WHAT TO WORK ON — Copy each line of the records that includes "fydp".

RECORDS SUPPLIED —
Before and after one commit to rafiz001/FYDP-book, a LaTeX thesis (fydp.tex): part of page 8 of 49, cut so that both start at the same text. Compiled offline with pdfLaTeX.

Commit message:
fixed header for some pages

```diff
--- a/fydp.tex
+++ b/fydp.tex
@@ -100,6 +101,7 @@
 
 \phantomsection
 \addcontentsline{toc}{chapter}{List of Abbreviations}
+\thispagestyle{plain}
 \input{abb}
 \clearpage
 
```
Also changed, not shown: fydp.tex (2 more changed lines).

ANSWER FOR THE TASK —
Before and after one commit to rafiz001/FYDP-book, a LaTeX thesis (fydp.tex): part of page 8 of 49, cut so that both start at the same text. Compiled offline with pdfLaTeX.
--- a/fydp.tex
+++ b/fydp.tex
Also changed, not shown: fydp.tex (2 more changed lines).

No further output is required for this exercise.